> **Input data**:
• • • • •
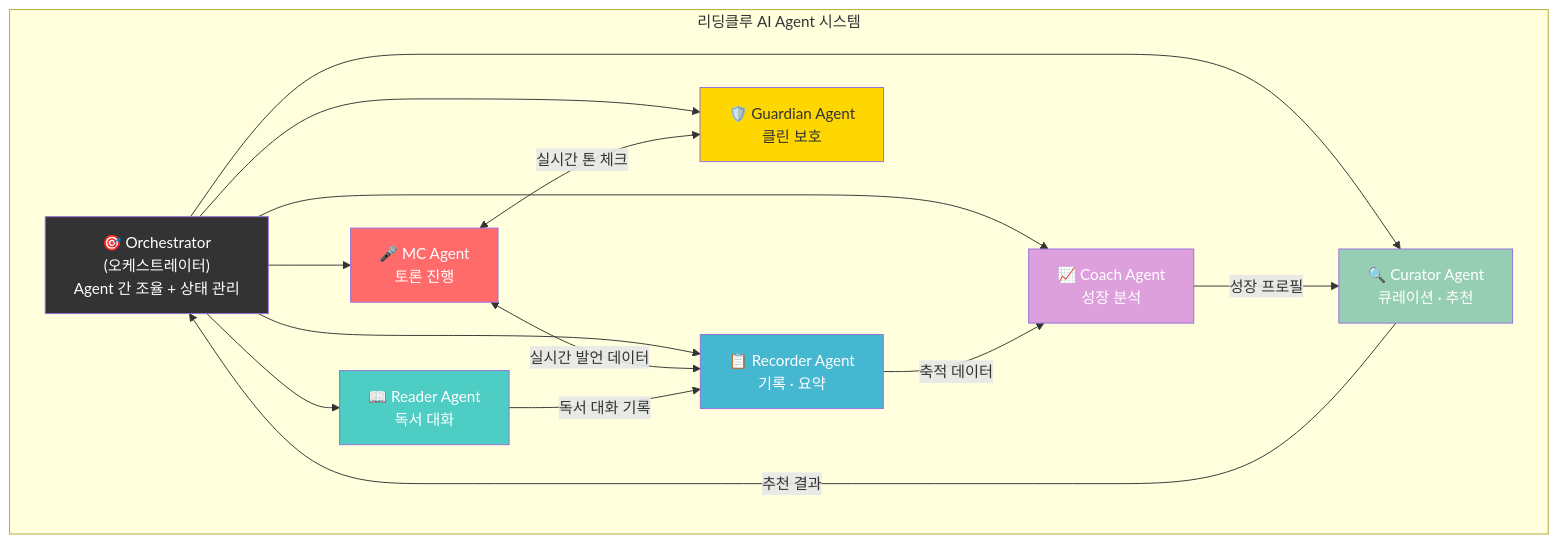
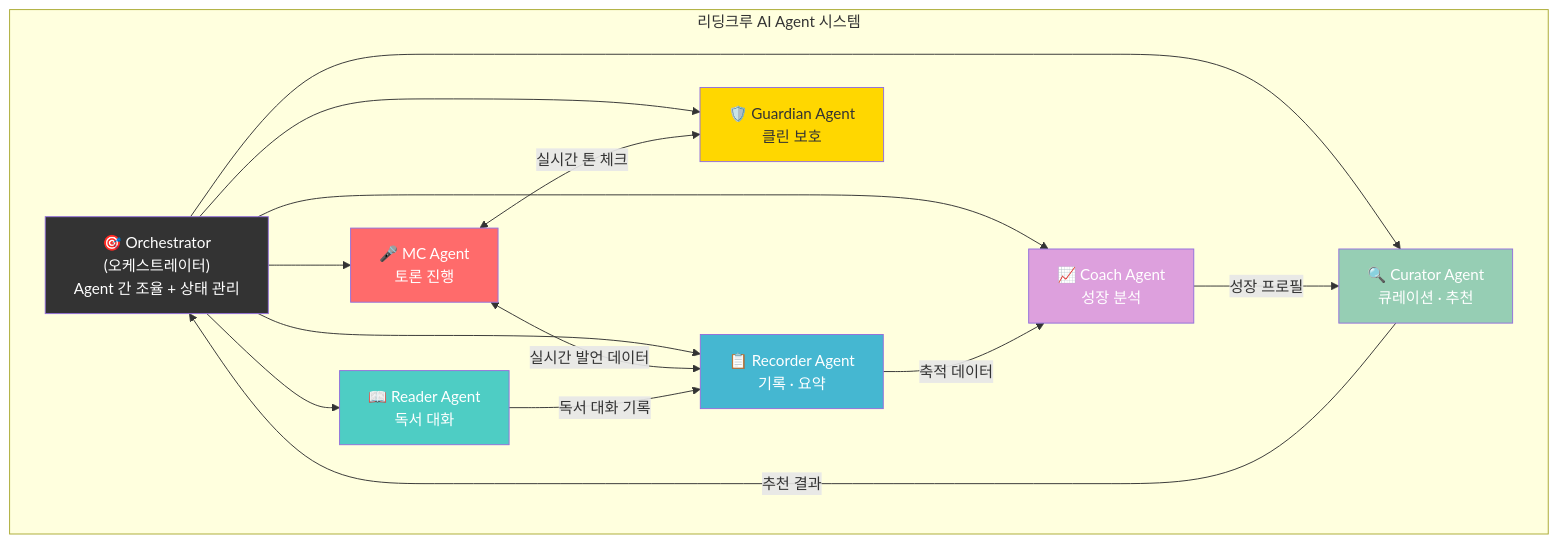
Before and after one commit to Collegenie-X/ReadingClueProject: the fifth of 14 diagrams in 아이디어/6단계-리딩클루_화면설계_AI에이전트_설계서.md, drawn with Mermaid. The commit also changed other lines of this file and 9 other files, not shown here.

````diff
--- a/아이디어/6단계-리딩클루_화면설계_AI에이전트_설계서.md
+++ b/아이디어/6단계-리딩클루_화면설계_AI에이전트_설계서.md
@@ -1259,35 +1259,35 @@
 ```mermaid
 graph TD
-    subgraph "리딩클루 AI Agent 시스템"
+    subgraph "리딩크루 AI Agent 시스템"
         ORC["🎯 Orchestrator<br/>(오케스트레이터)<br/>Agent 간 조율 + 상태 관리"]
 
         MC["🎤 MC Agent<br/>토론 진행"]
         RD["📖 Reader Agent<br/>독서 대화"]
         RC["📋 Recorder Agent<br/>기록 · 요약"]
         CU["🔍 Curator Agent<br/>큐레이션 · 추천"]
         CO["📈 Coach Agent<br/>성장 분석"]
         GD["🛡️ Guardian Agent<br/>클린 보호"]
     end
 
     ORC --> MC
     ORC --> RD
     ORC --> RC
     ORC --> CU
     ORC --> CO
     ORC --> GD
 
     MC <-->|"실시간 발언 데이터"| RC
     MC <-->|"실시간 톤 체크"| GD
     RD -->|"독서 대화 기록"| RC
     RC -->|"축적 데이터"| CO
     CO -->|"성장 프로필"| CU
     CU -->|"추천 결과"| ORC
 
     style ORC fill:#333,color:#fff
     style MC fill:#FF6B6B,color:#fff
     style RD fill:#4ECDC4,color:#fff
     style RC fill:#45B7D1,color:#fff
     style CU fill:#96CEB4,color:#fff
     style CO fill:#DDA0DD,color:#fff
     style GD fill:#FFD700,color:#333
 ```
````
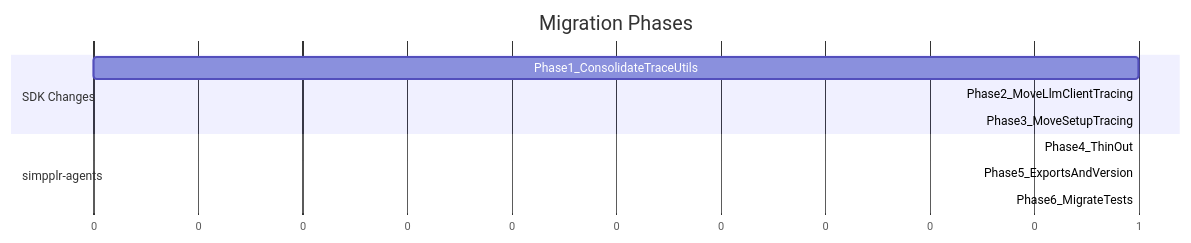
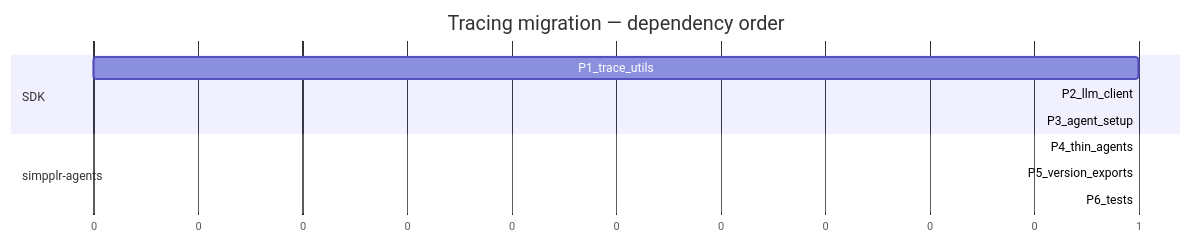
The third of 4 diagrams in temp_trace.md (nishipaul/AI_Content_Agent_Replica), drawn with Mermaid before and after one commit. The commit also changed other lines of this file, not shown here.

First line of the commit message:
Refactor tracing migration architecture and documentation

````diff
--- a/temp_trace.md
+++ b/temp_trace.md
@@ -110,16 +133,16 @@
 ```mermaid
 gantt
-  title Migration Phases
+  title Tracing migration — dependency order
   dateFormat X
   axisFormat %s
 
-  section SDK Changes
-  Phase1_ConsolidateTraceUtils :p1, 0, 1
-  Phase2_MoveLlmClientTracing  :p2, after p1, 1
-  Phase3_MoveSetupTracing      :p3, after p1, 1
+  section SDK
+  P1_trace_utils       :p1, 0, 1
+  P2_llm_client        :p2, after p1, 1
+  P3_agent_setup       :p3, after p1, 1
 
   section simpplr-agents
-  Phase4_ThinOut          :p4, after p2, 1
-  Phase5_ExportsAndVersion :p5, after p4, 1
-  Phase6_MigrateTests     :p6, after p5, 1
+  P4_thin_agents       :p4, after p2, 1
+  P5_version_exports   :p5, after p4, 1
+  P6_tests               :p6, after p5, 1
 ```
````
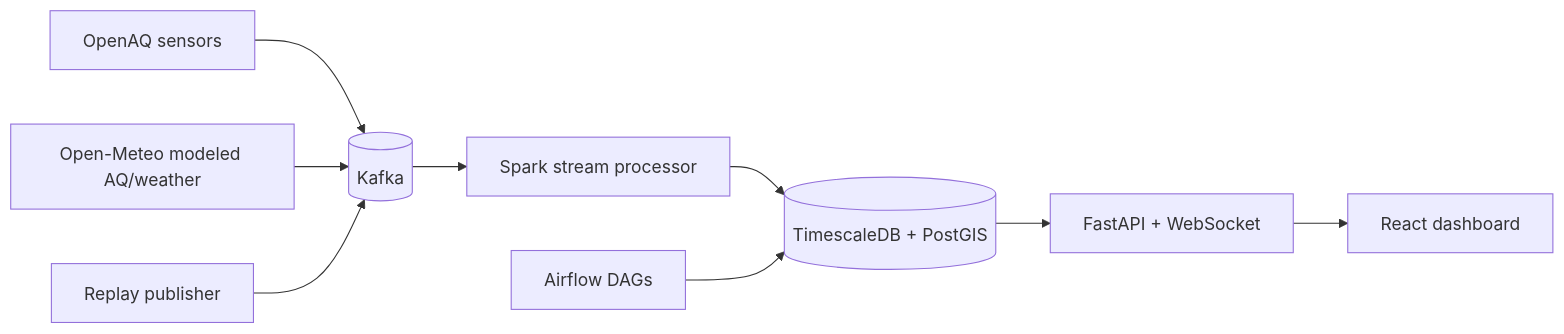
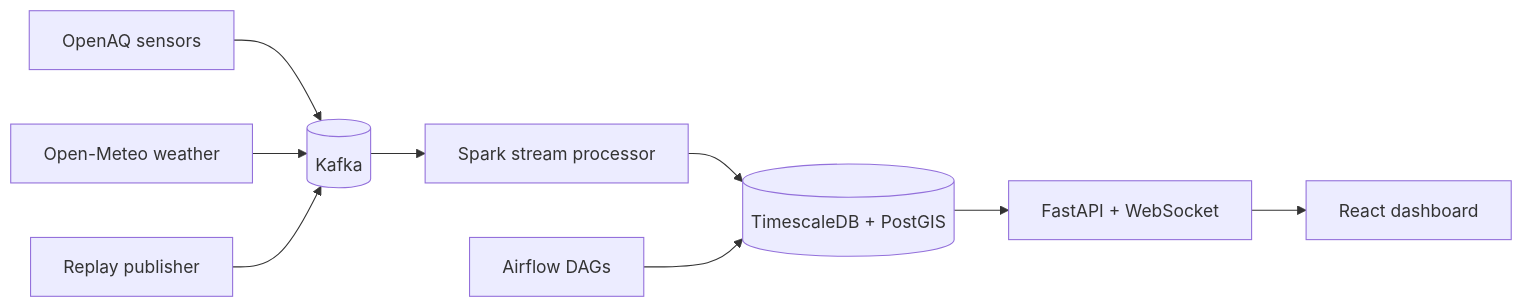
Before and after one commit to munamadan/HimalayaAir: the diagram in README.md, drawn with Mermaid. The commit also changed other lines of this file and 1 other file, not shown here.

````diff
--- a/README.md
+++ b/README.md
@@ -14,11 +14,11 @@
 ```mermaid
 flowchart LR
   OA[OpenAQ sensors] --> K[(Kafka)]
-  OM[Open-Meteo modeled AQ/weather] --> K
+  OM[Open-Meteo weather] --> K
   RP[Replay publisher] --> K
   K --> SP[Spark stream processor]
   SP --> TS[(TimescaleDB + PostGIS)]
   AF[Airflow DAGs] --> TS
   TS --> API[FastAPI + WebSocket]
   API --> FE[React dashboard]
 ```
````
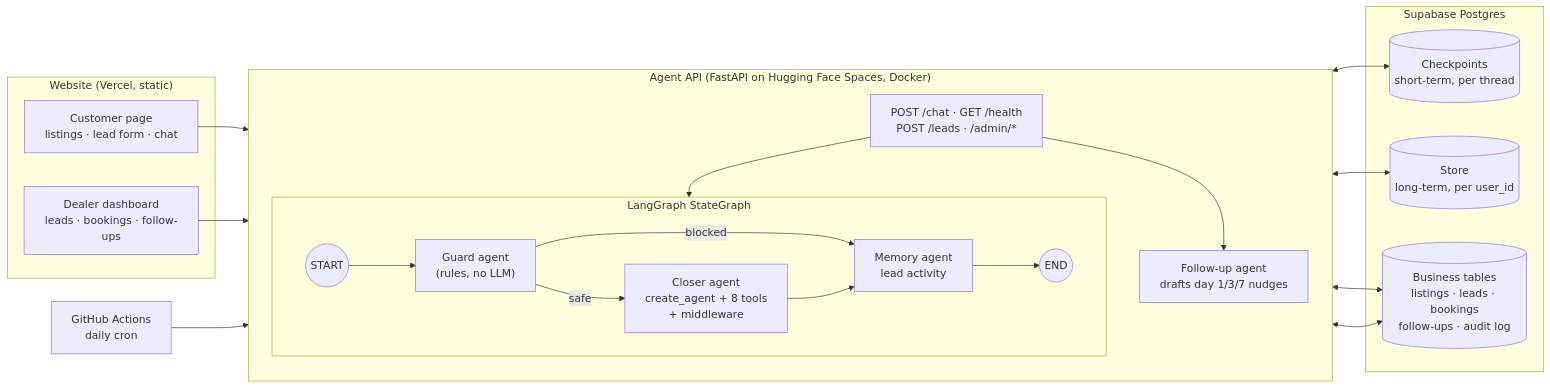
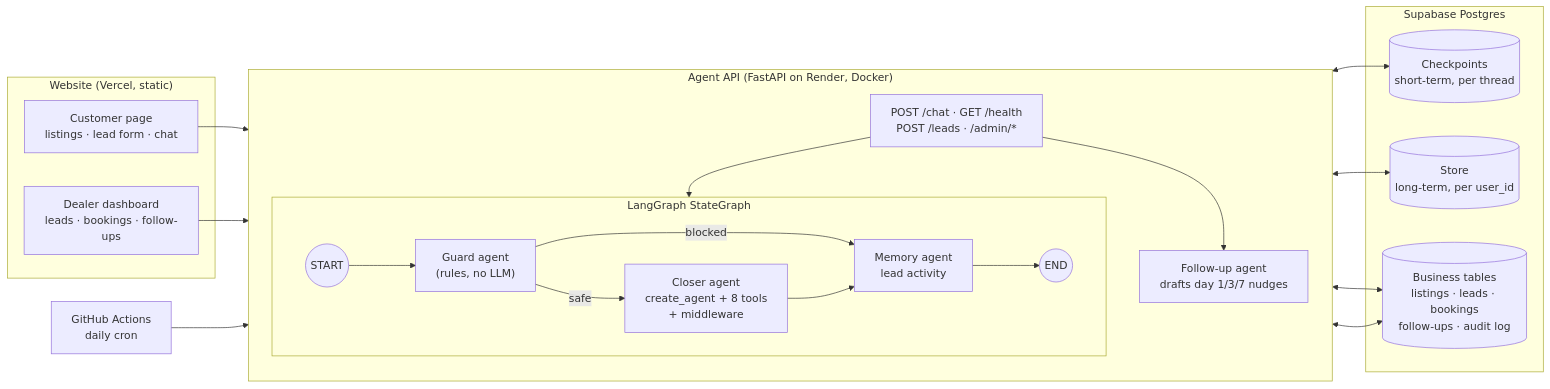
Before and after one commit to syedhassan13/leadpilot-dealcloser: the diagram in README.md, drawn with Mermaid. The commit also changed other lines of this file and 4 other files, not shown here.

Commit message:
Deploy the API on Render (keep-alive every 10 min), Hugging Face optional

````diff
--- a/README.md
+++ b/README.md
@@ -34,34 +34,34 @@
 ```mermaid
 flowchart LR
   subgraph Web["Website (Vercel, static)"]
     C["Customer page<br/>listings · lead form · chat"]
     A["Dealer dashboard<br/>leads · bookings · follow-ups"]
   end
-  subgraph API["Agent API (FastAPI on Hugging Face Spaces, Docker)"]
+  subgraph API["Agent API (FastAPI on Render, Docker)"]
     direction TB
     EP["POST /chat · GET /health<br/>POST /leads · /admin/*"]
     subgraph G["LangGraph StateGraph"]
       direction LR
       S((START)) --> GU["Guard agent<br/>(rules, no LLM)"]
       GU -- safe --> CL["Closer agent<br/>create_agent + 8 tools<br/>+ middleware"]
       GU -- blocked --> ME
       CL --> ME["Memory agent<br/>lead activity"]
       ME --> E((END))
     end
     FU["Follow-up agent<br/>drafts day 1/3/7 nudges"]
     EP --> G
     EP --> FU
   end
   subgraph DB["Supabase Postgres"]
     CK[("Checkpoints<br/>short-term, per thread")]
     ST[("Store<br/>long-term, per user_id")]
     BT[("Business tables<br/>listings · leads · bookings<br/>follow-ups · audit log")]
   end
   C --> EP
   A --> EP
   G <--> CK
   G <--> ST
   CL <--> BT
   FU <--> BT
   GH["GitHub Actions<br/>daily cron"] --> FU
 ```
````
• • • • •
The response consists of the lines above that contain "listings".

     C["Customer page<br/>listings · lead form · chat"]
     BT[("Business tables<br/>listings · leads · bookings<br/>follow-ups · audit log")]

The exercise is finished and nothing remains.